● WORK INSTRUCTION
With the records as your source, report how many lines contain "property". Add no other words.

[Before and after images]
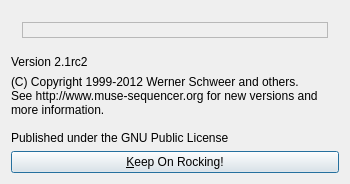
Before: the Qt Designer form muse2/muse/widgets/aboutbox.ui in emrum/muse, drawn with Qt 5.
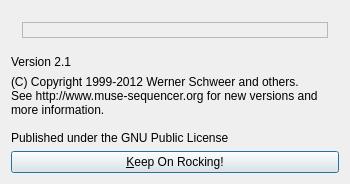
After: the same form once the commit is applied.

```diff
--- a/muse2/muse/widgets/aboutbox.ui
+++ b/muse2/muse/widgets/aboutbox.ui
@@ -48,7 +48,7 @@
    <item>
     <widget class="QLabel" name="versionLabel">
      <property name="text">
-      <string>Version 2.1rc2</string>
+      <string>Version 2.1</string>
      </property>
      <property name="wordWrap">
       <bool>false</bool>
```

● RESULT BELOW
3